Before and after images
════

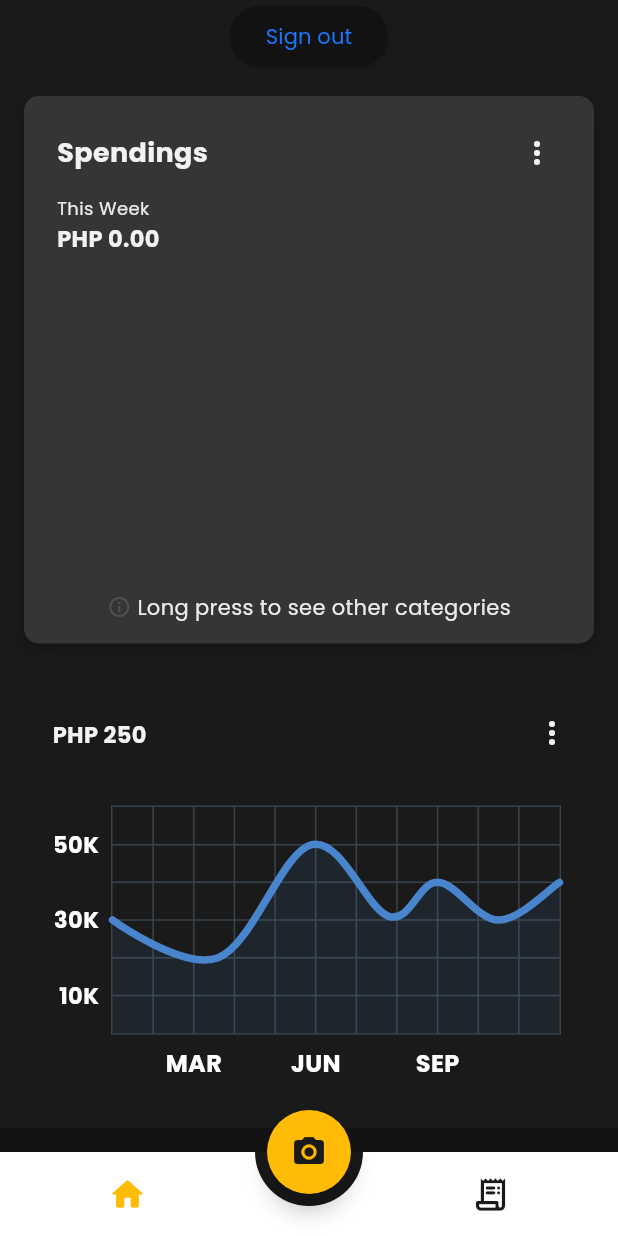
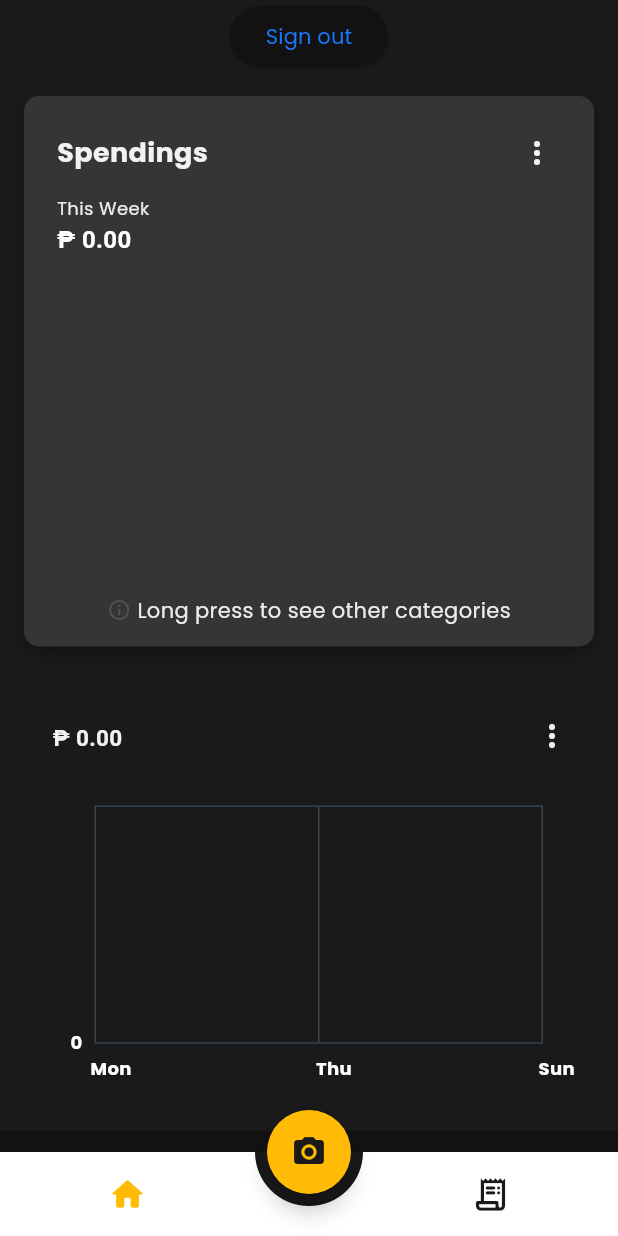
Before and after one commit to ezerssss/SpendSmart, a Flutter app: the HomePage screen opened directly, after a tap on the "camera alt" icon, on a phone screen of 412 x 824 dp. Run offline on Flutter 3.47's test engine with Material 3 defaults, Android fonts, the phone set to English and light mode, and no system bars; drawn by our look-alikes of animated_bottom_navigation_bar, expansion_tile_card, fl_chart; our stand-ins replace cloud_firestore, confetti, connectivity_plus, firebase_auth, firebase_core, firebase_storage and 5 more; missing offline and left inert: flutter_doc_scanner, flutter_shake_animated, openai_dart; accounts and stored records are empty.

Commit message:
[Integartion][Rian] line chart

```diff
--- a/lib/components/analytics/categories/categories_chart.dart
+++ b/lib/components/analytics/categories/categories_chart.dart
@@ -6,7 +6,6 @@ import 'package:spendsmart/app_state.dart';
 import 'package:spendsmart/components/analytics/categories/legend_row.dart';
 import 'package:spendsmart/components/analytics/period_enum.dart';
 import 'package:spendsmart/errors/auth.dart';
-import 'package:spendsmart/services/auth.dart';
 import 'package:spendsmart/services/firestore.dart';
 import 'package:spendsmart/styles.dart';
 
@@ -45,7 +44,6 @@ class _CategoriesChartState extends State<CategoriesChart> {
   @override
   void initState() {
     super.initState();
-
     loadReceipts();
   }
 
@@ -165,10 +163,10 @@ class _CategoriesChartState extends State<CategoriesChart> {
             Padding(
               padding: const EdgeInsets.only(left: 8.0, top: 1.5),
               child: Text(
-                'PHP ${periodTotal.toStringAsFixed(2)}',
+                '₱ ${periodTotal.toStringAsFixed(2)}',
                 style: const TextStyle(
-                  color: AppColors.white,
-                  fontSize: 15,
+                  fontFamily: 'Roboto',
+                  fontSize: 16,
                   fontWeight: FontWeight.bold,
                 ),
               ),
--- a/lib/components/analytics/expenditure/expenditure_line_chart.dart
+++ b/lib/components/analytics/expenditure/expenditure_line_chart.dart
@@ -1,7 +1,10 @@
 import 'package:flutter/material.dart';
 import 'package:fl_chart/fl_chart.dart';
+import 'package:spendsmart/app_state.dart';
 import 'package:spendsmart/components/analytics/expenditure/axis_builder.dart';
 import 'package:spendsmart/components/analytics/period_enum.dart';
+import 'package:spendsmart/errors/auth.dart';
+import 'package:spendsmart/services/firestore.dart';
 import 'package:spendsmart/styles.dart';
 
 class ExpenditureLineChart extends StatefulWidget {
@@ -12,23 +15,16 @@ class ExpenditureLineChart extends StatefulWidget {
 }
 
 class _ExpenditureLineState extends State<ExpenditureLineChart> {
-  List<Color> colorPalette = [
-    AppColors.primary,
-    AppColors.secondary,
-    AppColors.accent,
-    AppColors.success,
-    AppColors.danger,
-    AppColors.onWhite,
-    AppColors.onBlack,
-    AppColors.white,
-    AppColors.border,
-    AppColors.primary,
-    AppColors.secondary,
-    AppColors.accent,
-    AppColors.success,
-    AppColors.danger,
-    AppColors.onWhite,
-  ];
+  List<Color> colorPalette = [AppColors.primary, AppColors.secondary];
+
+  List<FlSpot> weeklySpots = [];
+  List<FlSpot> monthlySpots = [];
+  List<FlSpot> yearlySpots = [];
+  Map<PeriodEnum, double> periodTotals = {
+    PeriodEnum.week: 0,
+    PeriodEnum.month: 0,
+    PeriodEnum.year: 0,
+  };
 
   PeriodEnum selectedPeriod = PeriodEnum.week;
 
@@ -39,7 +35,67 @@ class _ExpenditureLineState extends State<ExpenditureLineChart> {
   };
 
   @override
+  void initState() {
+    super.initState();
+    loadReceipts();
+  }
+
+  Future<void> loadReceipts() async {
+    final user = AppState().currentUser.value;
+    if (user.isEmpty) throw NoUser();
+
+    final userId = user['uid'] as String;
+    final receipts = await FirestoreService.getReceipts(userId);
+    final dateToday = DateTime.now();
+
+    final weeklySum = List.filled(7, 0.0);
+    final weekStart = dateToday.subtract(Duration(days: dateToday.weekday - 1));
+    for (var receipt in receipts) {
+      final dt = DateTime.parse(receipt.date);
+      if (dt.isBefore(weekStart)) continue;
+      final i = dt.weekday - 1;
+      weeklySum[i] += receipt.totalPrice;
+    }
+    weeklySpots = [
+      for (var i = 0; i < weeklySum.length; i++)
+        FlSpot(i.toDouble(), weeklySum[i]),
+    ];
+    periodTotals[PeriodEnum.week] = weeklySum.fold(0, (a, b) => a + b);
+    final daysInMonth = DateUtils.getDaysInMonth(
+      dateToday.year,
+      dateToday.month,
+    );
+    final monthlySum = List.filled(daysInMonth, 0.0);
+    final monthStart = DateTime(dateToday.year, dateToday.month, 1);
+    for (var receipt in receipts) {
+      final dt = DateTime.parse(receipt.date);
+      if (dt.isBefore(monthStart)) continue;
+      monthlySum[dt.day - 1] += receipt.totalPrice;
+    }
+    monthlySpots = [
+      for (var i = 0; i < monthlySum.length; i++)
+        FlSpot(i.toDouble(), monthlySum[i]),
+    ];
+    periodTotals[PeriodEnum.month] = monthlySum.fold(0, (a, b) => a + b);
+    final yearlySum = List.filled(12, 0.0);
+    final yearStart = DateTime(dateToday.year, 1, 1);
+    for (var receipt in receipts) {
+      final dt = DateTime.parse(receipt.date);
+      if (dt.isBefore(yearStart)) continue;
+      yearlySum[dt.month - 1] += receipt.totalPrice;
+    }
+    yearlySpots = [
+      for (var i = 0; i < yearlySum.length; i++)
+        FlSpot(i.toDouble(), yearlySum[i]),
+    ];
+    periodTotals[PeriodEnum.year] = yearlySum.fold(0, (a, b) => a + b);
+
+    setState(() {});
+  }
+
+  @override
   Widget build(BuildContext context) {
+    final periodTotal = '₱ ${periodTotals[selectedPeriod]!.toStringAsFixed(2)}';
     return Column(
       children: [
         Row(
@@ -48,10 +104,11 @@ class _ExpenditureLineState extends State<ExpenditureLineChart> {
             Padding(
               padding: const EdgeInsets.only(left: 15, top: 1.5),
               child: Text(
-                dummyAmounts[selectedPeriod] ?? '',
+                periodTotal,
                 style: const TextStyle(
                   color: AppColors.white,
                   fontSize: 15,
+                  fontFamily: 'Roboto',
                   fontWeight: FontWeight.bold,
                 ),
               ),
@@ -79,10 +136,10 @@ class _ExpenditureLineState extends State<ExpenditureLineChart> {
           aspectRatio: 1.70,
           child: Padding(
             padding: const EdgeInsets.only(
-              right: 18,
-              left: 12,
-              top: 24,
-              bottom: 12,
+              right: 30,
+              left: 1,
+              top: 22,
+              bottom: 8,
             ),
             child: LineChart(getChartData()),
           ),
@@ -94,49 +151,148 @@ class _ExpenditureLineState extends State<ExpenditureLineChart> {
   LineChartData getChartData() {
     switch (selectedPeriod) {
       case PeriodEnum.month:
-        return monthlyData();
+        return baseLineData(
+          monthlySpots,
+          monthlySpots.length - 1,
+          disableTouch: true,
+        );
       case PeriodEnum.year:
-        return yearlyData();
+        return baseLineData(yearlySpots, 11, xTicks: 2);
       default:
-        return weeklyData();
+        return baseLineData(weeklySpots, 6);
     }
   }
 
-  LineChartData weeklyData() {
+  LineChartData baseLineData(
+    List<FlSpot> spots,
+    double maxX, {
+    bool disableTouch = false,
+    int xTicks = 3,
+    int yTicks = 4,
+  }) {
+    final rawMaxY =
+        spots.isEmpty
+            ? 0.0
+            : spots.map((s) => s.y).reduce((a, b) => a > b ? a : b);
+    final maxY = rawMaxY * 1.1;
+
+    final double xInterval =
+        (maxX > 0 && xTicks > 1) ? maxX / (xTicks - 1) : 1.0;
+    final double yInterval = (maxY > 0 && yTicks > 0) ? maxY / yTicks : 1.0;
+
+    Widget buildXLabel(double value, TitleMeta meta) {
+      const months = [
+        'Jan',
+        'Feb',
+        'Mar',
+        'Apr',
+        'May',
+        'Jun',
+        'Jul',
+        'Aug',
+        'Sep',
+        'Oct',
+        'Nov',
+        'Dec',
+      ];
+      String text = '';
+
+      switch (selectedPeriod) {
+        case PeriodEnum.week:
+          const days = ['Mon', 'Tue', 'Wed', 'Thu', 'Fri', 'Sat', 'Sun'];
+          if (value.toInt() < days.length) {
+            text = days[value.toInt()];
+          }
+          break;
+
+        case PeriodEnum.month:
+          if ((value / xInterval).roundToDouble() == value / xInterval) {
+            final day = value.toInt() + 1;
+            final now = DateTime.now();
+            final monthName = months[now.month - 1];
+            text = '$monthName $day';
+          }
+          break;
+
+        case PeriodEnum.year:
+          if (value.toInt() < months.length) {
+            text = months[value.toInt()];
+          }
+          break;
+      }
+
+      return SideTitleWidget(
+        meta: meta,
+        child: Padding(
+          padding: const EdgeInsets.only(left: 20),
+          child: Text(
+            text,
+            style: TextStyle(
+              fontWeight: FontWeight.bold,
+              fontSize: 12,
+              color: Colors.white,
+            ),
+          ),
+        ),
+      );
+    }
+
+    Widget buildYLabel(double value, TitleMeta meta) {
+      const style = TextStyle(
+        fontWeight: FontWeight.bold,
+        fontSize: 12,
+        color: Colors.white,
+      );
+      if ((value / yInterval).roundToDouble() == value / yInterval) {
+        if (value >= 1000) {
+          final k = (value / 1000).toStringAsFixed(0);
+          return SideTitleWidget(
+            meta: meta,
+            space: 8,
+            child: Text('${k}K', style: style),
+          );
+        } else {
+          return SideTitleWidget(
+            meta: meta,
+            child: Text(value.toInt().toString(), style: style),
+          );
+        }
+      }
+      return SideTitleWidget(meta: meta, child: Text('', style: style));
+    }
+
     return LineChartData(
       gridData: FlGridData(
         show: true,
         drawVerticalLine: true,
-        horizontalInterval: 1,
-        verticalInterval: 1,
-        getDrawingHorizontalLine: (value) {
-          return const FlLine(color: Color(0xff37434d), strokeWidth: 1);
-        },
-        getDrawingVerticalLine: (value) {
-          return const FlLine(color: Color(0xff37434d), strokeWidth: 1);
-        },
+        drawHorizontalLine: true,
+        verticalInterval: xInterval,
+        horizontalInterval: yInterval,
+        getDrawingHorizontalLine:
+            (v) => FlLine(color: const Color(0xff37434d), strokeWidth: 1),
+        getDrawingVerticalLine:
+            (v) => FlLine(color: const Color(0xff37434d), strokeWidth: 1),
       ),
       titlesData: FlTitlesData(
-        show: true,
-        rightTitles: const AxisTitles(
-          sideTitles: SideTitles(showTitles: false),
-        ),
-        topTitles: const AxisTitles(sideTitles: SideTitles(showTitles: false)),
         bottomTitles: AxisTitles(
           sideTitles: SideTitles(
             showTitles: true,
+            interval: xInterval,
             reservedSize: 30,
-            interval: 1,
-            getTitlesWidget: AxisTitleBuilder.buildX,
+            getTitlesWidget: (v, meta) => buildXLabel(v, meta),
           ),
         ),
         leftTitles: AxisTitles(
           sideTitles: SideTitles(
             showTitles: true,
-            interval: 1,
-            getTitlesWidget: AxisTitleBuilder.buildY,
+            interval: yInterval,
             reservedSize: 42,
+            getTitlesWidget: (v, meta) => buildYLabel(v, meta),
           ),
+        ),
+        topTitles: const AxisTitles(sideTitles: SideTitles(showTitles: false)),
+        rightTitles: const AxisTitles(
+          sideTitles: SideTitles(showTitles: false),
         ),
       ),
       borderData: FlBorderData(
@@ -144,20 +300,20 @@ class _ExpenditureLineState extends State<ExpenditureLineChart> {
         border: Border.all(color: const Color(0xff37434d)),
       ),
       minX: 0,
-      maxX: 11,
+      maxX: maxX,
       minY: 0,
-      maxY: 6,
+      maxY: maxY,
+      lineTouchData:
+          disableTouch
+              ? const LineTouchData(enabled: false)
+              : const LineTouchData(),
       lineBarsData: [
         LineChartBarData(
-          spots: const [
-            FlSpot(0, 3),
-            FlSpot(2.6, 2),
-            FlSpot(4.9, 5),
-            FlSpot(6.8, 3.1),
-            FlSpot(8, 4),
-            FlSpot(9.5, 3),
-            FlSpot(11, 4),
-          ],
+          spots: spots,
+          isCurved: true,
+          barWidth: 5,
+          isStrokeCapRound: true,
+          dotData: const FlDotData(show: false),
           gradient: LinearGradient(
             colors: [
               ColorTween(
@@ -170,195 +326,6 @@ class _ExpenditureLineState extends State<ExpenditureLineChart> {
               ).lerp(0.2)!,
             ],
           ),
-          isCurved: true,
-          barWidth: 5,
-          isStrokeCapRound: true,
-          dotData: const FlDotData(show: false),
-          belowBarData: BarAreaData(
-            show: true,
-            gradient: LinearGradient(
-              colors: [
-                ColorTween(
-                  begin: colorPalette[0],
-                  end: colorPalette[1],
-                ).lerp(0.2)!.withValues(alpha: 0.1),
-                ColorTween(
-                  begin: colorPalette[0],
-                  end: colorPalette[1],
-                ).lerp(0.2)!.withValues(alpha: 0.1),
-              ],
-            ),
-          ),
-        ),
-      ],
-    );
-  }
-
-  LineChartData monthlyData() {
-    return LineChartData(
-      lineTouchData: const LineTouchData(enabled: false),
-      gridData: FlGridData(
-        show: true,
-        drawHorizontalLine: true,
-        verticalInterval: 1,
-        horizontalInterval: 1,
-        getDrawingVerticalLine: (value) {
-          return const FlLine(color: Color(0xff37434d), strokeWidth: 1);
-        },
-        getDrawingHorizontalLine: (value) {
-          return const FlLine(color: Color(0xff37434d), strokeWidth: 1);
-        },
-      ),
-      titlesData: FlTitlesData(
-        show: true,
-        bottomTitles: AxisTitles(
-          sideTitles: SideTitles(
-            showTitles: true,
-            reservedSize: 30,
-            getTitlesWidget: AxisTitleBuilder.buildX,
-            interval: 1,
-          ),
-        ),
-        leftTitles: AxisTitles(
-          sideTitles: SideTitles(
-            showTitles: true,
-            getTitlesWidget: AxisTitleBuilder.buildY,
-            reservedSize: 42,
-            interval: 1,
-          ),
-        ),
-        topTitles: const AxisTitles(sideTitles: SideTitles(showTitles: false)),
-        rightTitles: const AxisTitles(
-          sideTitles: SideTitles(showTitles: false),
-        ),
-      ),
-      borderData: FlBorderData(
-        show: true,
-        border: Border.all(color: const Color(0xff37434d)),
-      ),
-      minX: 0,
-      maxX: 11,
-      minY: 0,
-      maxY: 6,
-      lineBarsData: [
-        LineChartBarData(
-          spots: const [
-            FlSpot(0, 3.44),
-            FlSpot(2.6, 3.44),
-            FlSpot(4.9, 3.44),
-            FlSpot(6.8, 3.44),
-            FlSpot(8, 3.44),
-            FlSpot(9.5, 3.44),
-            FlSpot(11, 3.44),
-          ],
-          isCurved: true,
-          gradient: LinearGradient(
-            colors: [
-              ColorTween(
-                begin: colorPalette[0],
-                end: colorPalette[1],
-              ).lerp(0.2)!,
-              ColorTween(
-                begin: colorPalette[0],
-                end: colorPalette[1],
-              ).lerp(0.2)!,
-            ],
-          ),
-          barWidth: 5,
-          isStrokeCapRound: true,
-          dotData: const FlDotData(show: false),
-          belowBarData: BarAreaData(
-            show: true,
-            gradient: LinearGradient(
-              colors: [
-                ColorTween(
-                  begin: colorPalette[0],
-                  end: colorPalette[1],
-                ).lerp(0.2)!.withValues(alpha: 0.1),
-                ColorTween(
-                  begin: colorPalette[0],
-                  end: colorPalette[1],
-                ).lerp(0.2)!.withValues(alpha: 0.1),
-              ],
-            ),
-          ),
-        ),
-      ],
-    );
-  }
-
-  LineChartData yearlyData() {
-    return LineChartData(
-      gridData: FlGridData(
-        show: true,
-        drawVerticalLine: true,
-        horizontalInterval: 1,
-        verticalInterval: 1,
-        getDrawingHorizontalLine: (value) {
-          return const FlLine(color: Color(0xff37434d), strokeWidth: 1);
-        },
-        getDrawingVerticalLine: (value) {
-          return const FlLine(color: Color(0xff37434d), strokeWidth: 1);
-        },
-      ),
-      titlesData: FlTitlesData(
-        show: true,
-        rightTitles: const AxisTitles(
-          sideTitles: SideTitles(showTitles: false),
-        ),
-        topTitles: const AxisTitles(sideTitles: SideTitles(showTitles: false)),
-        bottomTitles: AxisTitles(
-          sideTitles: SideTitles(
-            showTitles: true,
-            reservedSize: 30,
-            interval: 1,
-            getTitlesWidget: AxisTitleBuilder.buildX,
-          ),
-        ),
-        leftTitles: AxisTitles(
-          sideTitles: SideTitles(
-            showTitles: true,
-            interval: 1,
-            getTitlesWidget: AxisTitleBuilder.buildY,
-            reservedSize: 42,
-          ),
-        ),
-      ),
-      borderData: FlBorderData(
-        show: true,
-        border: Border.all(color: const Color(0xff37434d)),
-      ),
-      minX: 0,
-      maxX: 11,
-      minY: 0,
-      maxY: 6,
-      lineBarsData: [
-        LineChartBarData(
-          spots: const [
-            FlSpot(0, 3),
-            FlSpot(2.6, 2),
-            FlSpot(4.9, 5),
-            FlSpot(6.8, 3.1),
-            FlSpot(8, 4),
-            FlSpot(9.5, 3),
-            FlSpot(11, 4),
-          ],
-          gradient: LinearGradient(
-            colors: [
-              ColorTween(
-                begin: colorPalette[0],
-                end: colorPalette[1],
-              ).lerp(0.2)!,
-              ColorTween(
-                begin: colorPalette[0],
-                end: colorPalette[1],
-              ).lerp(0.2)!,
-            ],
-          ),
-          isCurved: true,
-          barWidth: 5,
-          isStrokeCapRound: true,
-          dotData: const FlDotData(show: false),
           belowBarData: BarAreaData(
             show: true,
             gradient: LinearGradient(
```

════

TASK TO CARRY OUT
Search the data above and return each line in which "toInt" occurs.

SOLUTION TO THIS EXERCISE
+          if (value.toInt() < days.length) {
+            text = days[value.toInt()];
+            final day = value.toInt() + 1;
+          if (value.toInt() < months.length) {
+            text = months[value.toInt()];
+            child: Text(value.toInt().toString(), style: style),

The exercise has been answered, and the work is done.